**Task instructions**
Output range, inclusive: from the line containing "Before and after one commit to opixelum/KeyRace, a" to the line containing "Also changed, not shown: logs/page_visits.csv, 2". Restate those lines from the data below word for word and only those.

Provided data Block Start

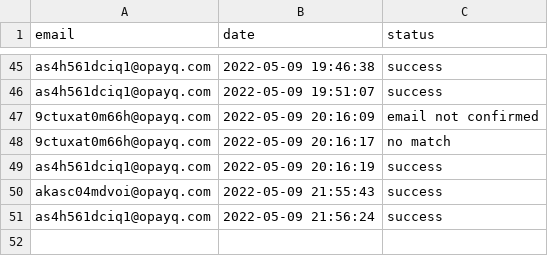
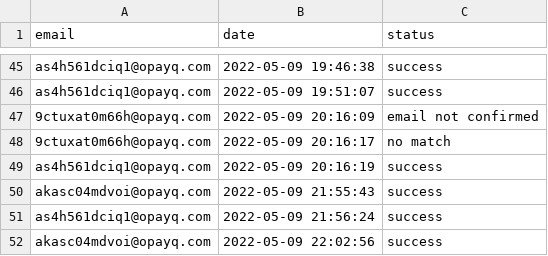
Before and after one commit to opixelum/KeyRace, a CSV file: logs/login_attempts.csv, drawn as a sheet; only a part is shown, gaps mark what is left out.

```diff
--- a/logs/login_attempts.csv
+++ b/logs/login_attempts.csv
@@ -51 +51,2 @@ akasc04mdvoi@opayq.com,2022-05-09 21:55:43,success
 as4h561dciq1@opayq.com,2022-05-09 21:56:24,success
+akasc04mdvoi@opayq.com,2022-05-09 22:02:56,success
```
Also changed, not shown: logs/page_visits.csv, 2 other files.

Provided data Block End
Provided data Block Start

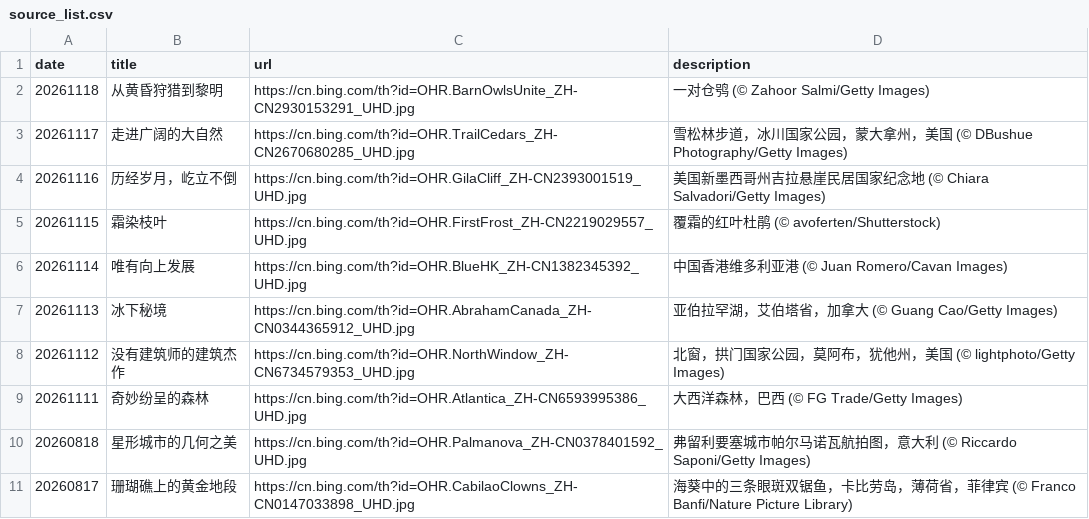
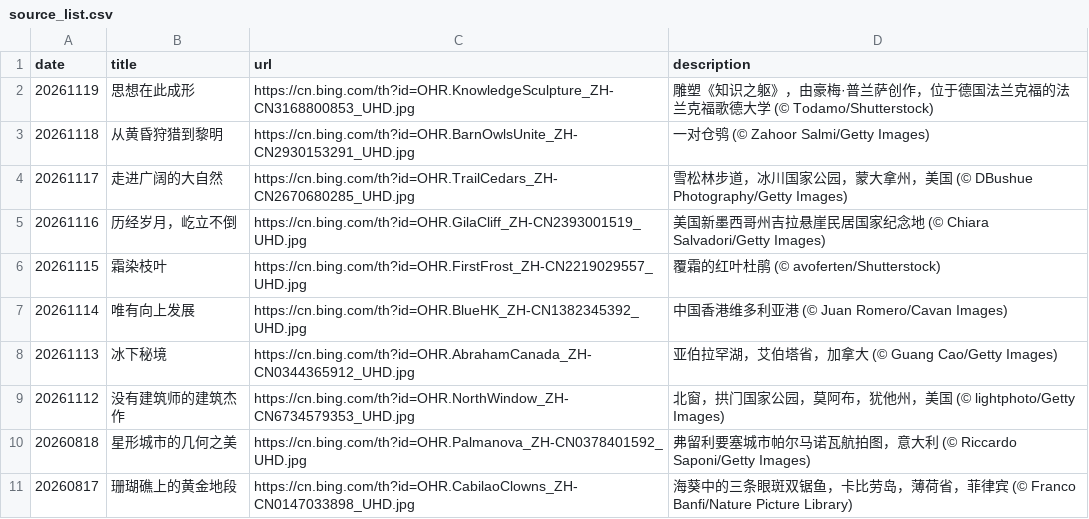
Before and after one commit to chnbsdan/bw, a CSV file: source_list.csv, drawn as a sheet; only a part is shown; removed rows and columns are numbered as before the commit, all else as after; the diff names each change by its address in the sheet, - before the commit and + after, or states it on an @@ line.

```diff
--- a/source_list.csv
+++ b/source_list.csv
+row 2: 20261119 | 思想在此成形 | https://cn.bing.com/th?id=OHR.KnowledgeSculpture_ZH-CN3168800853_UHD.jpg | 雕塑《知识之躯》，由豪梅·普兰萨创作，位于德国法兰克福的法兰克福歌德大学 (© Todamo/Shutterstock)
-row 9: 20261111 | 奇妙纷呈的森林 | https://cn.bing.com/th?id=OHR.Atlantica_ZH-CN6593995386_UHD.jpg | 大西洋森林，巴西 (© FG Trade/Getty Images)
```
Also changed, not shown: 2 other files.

Provided data Block End
Provided data Block Start

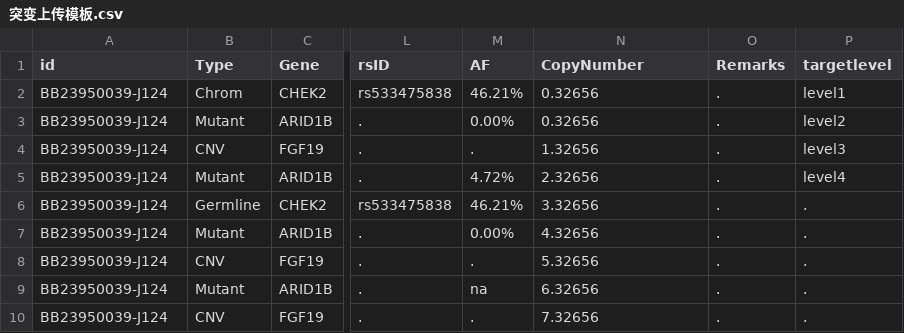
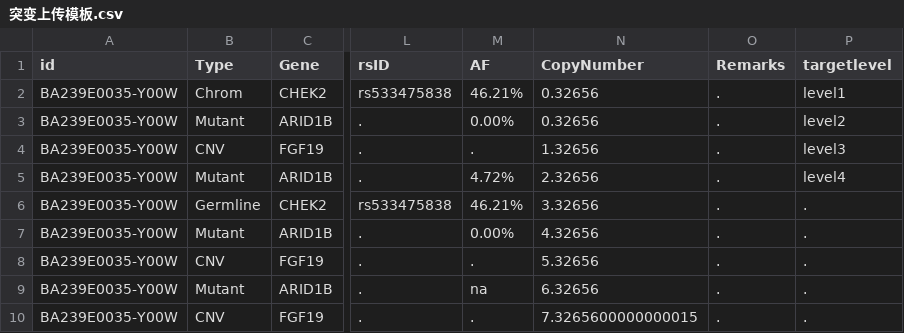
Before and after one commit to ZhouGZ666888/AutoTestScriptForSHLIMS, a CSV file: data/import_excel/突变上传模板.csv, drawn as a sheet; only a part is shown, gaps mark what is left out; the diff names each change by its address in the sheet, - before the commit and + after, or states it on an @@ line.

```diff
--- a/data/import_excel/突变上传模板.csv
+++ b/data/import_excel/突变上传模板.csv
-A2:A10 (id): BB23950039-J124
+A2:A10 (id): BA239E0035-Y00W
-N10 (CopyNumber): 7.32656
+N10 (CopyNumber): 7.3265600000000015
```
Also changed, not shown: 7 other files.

Provided data Block End

**Response to the exercise**
Before and after one commit to opixelum/KeyRace, a CSV file: logs/login_attempts.csv, drawn as a sheet; only a part is shown, gaps mark what is left out.

```diff
--- a/logs/login_attempts.csv
+++ b/logs/login_attempts.csv
@@ -51 +51,2 @@ akasc04mdvoi@opayq.com,2022-05-09 21:55:43,success
 as4h561dciq1@opayq.com,2022-05-09 21:56:24,success
+akasc04mdvoi@opayq.com,2022-05-09 22:02:56,success
```
Also changed, not shown: logs/page_visits.csv, 2 other files.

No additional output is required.